For a lot of us putting our personal needs first is difficult. Advocating for others is a great way for me to trick myself into doing work for my own good. For example, finding time to swim everyday is hard. But when I saw the Laps for Life charity to raise money for youth mental health it was a great way to align a cause that I support with my own needs. So far this month I’ve swum over 10km in 12 days.
So in case you find yourself struggling, changing your scene with some light exercise might help you get back on track. As always though, reach out if you are doing it hard. A health professional like your local Dr is a good first port of call, as are friends, family and your support network.
Let me know what your experience is with exercise and mental wellness.
* never fear we are not going to gloss over the thorny topic of burnout, and the 41 flavours that it takes throughout the neuro-diversi-sphere. It is a solid topic that deserves its own conversation(s). Just preferably when I’ve had a bit of a repair.
 Mayo Clinic (2017) Depression and anxiety: Exercise eases symptoms
 May Wong (2014). Stanford study finds walking improves creativity
 Harvey, S. B., Øverland, S., Hatch, S. L., Wessely, S., Mykletun, A., & Hotopf, M. (2018). Exercise and the Prevention of Depression: Results of the HUNT Cohort Study. American
Journal of Psychiatry, 175(1), 28–36.
 Black Dog Institute, Exercise & Depression | Black Dog Institute
 Schuch, F. B., Vancampfort, D., Richards, J., Rosenbaum, S., Ward, P. B., & Stubbs, B. (2016). Exercise as a treatment for depression: A meta-analysis adjusting for publication bias. Journal of Psychiatric Research, 77, 42–51. https://doi.org/10.1016/j.jpsychires.2016.02.023

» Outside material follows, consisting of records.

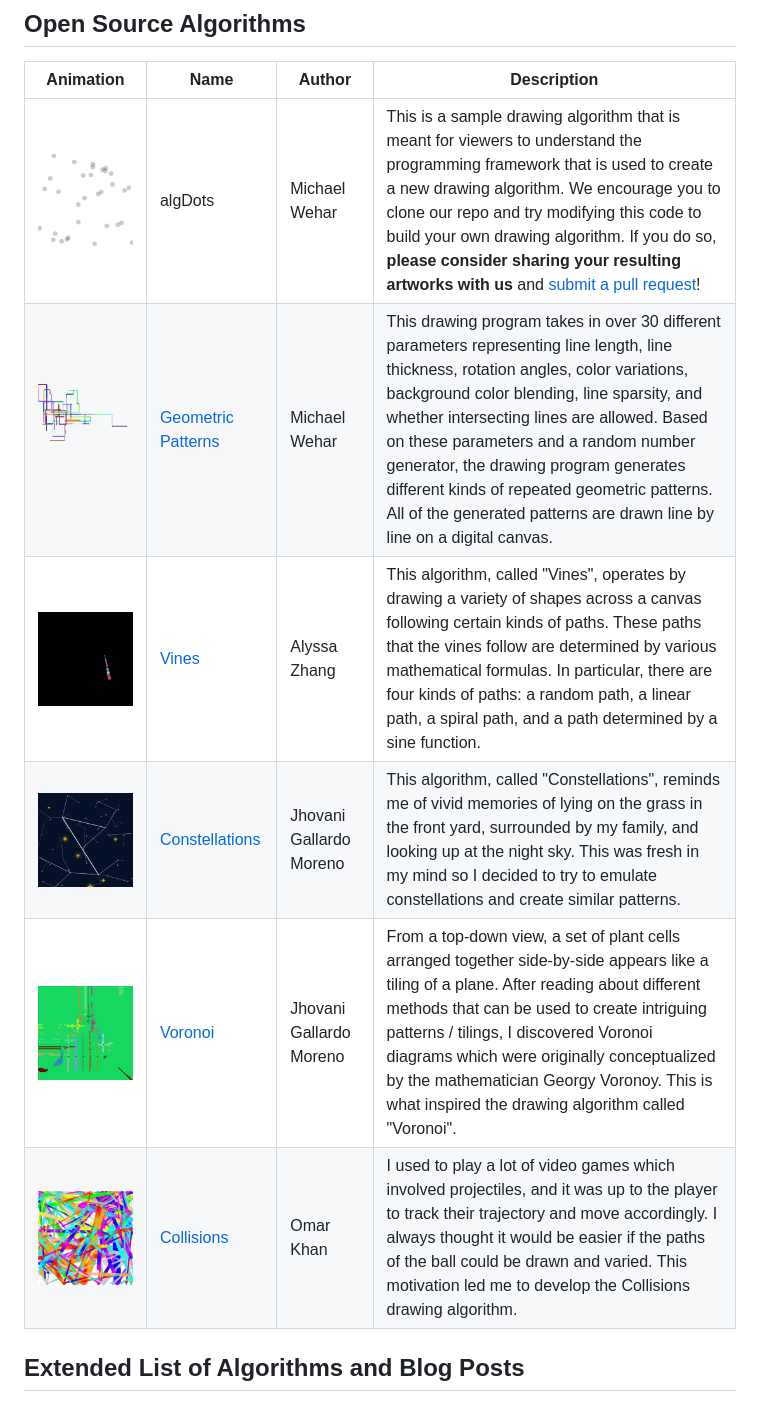
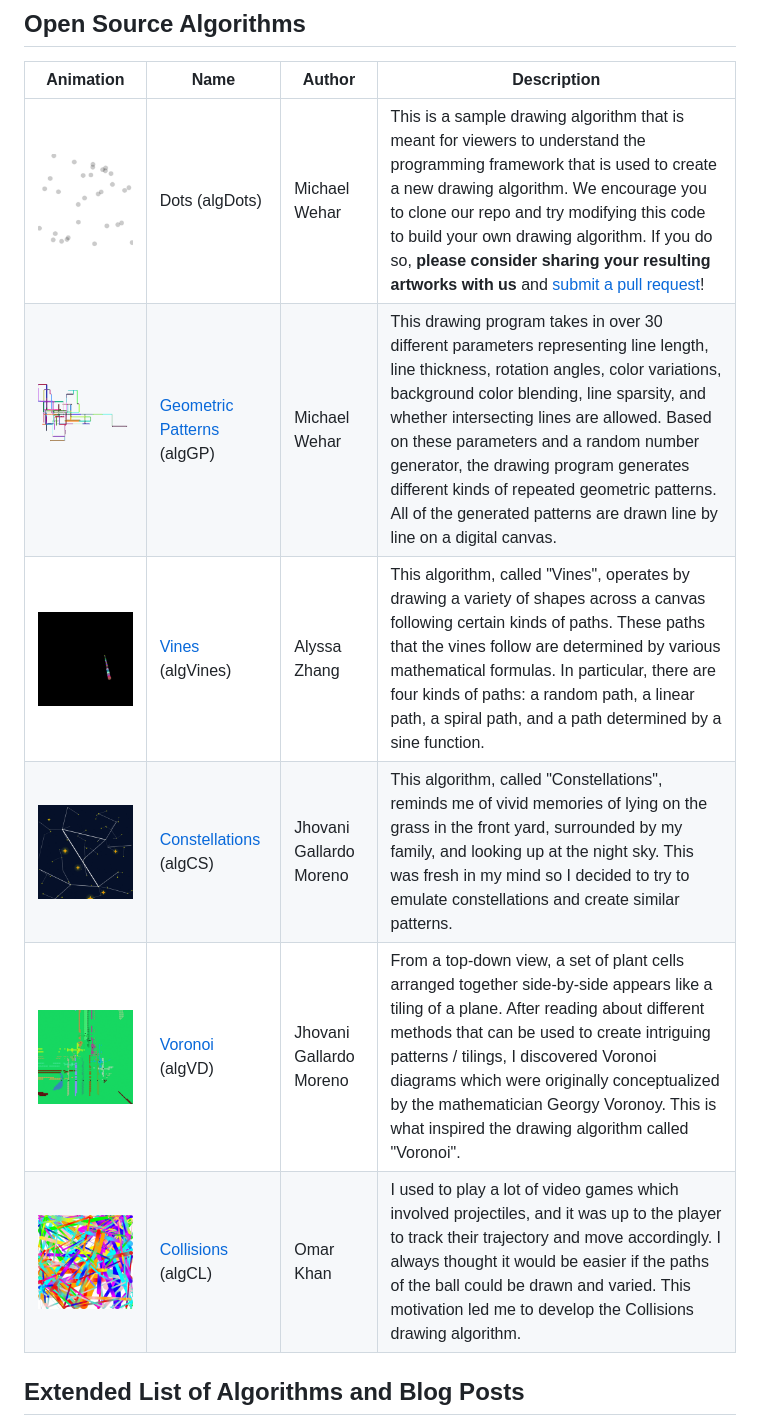
Before and after one commit to Algorithmically-Generated-Artwork/Drawing-Program, a Markdown page: README.md, the part around the change. Drawn GitHub-style.

Commit message:
Added short names for algorithms

```diff
--- a/README.md
+++ b/README.md
@@ -30,12 +30,12 @@
 
 | Animation | Name | Author | Description |
 |-----------|------|--------|-------------|
-| ![algDots Animation](https://github.com/Algorithmically-Generated-Artwork/Drawing-Program/blob/main/readme_images/algDots.gif) | algDots | Michael Wehar | This is a sample drawing algorithm that is meant for viewers to understand the programming framework that is used to create a new drawing algorithm.  We encourage you to clone our repo and try modifying this code to build your own drawing algorithm.  If you do so, **please consider sharing your resulting artworks with us** and [submit a pull request](https://github.com/Algorithmically-Generated-Artwork/Drawing-Program/pulls)! |
-| ![algGP Animation](https://github.com/Algorithmically-Generated-Artwork/Drawing-Program/blob/main/readme_images/algGP.gif) | [Geometric Patterns](https://michaelwehar.wordpress.com/2022/06/16/algorithmically-generated-visual-designs-geometric-patterns/) | Michael Wehar | This drawing program takes in over 30 different parameters representing line length, line thickness, rotation angles, color variations, background color blending, line sparsity, and whether intersecting lines are allowed. Based on these parameters and a random number generator, the drawing program generates different kinds of repeated geometric patterns. All of the generated patterns are drawn line by line on a digital canvas. |
-| ![algVines Animation](https://github.com/Algorithmically-Generated-Artwork/Drawing-Program/blob/main/readme_images/algVines.gif) | [Vines](https://michaelwehar.wordpress.com/2022/07/23/algorithmically-generated-visual-designs-5-vines/) | Alyssa Zhang | This algorithm, called "Vines", operates by drawing a variety of shapes across a canvas following certain kinds of paths. These paths that the vines follow are determined by various mathematical formulas. In particular, there are four kinds of paths: a random path, a linear path, a spiral path, and a path determined by a sine function. |
-| ![algCS Animation](https://github.com/Algorithmically-Generated-Artwork/Drawing-Program/blob/main/readme_images/algCS.gif) | [Constellations](https://michaelwehar.wordpress.com/2025/03/11/algoart-15-consellations/) | Jhovani Gallardo Moreno | This algorithm, called "Constellations", reminds me of vivid memories of lying on the grass in the front yard, surrounded by my family, and looking up at the night sky. This was fresh in my mind so I decided to try to emulate constellations and create similar patterns. |
-| ![algVD Animation](https://github.com/Algorithmically-Generated-Artwork/Drawing-Program/blob/main/readme_images/algVD.gif) | [Voronoi](https://michaelwehar.wordpress.com/2025/03/12/algoart-16-voronoi/) | Jhovani Gallardo Moreno | From a top-down view, a set of plant cells arranged together side-by-side appears like a tiling of a plane. After reading about different methods that can be used to create intriguing patterns / tilings, I discovered Voronoi diagrams which were originally conceptualized by the mathematician Georgy Voronoy. This is what inspired the drawing algorithm called "Voronoi". |
-| ![algCL Animation](https://github.com/Algorithmically-Generated-Artwork/Drawing-Program/blob/main/readme_images/algCL.gif) | [Collisions](https://michaelwehar.wordpress.com/2025/03/08/algoart-14-collisions/) | Omar Khan | I used to play a lot of video games which involved projectiles, and it was up to the player to track their trajectory and move accordingly. I always thought it would be easier if the paths of the ball could be drawn and varied. This motivation led me to develop the Collisions drawing algorithm. |
+| ![algDots Animation](https://github.com/Algorithmically-Generated-Artwork/Drawing-Program/blob/main/readme_images/algDots.gif) | Dots (algDots) | Michael Wehar | This is a sample drawing algorithm that is meant for viewers to understand the programming framework that is used to create a new drawing algorithm.  We encourage you to clone our repo and try modifying this code to build your own drawing algorithm.  If you do so, **please consider sharing your resulting artworks with us** and [submit a pull request](https://github.com/Algorithmically-Generated-Artwork/Drawing-Program/pulls)! |
+| ![algGP Animation](https://github.com/Algorithmically-Generated-Artwork/Drawing-Program/blob/main/readme_images/algGP.gif) | [Geometric Patterns](https://michaelwehar.wordpress.com/2022/06/16/algorithmically-generated-visual-designs-geometric-patterns/) (algGP) | Michael Wehar | This drawing program takes in over 30 different parameters representing line length, line thickness, rotation angles, color variations, background color blending, line sparsity, and whether intersecting lines are allowed. Based on these parameters and a random number generator, the drawing program generates different kinds of repeated geometric patterns. All of the generated patterns are drawn line by line on a digital canvas. |
+| ![algVines Animation](https://github.com/Algorithmically-Generated-Artwork/Drawing-Program/blob/main/readme_images/algVines.gif) | [Vines](https://michaelwehar.wordpress.com/2022/07/23/algorithmically-generated-visual-designs-5-vines/) (algVines) | Alyssa Zhang | This algorithm, called "Vines", operates by drawing a variety of shapes across a canvas following certain kinds of paths. These paths that the vines follow are determined by various mathematical formulas. In particular, there are four kinds of paths: a random path, a linear path, a spiral path, and a path determined by a sine function. |
+| ![algCS Animation](https://github.com/Algorithmically-Generated-Artwork/Drawing-Program/blob/main/readme_images/algCS.gif) | [Constellations](https://michaelwehar.wordpress.com/2025/03/11/algoart-15-consellations/) (algCS) | Jhovani Gallardo Moreno | This algorithm, called "Constellations", reminds me of vivid memories of lying on the grass in the front yard, surrounded by my family, and looking up at the night sky. This was fresh in my mind so I decided to try to emulate constellations and create similar patterns. |
+| ![algVD Animation](https://github.com/Algorithmically-Generated-Artwork/Drawing-Program/blob/main/readme_images/algVD.gif) | [Voronoi](https://michaelwehar.wordpress.com/2025/03/12/algoart-16-voronoi/) (algVD) | Jhovani Gallardo Moreno | From a top-down view, a set of plant cells arranged together side-by-side appears like a tiling of a plane. After reading about different methods that can be used to create intriguing patterns / tilings, I discovered Voronoi diagrams which were originally conceptualized by the mathematician Georgy Voronoy. This is what inspired the drawing algorithm called "Voronoi". |
+| ![algCL Animation](https://github.com/Algorithmically-Generated-Artwork/Drawing-Program/blob/main/readme_images/algCL.gif) | [Collisions](https://michaelwehar.wordpress.com/2025/03/08/algoart-14-collisions/) (algCL) | Omar Khan | I used to play a lot of video games which involved projectiles, and it was up to the player to track their trajectory and move accordingly. I always thought it would be easier if the paths of the ball could be drawn and varied. This motivation led me to develop the Collisions drawing algorithm. |
 
 ## Extended List of Algorithms and Blog Posts
 
```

 Laps for Life charity fundraiser https://www.lapsforlife.com.au/fundraisers/heathwilder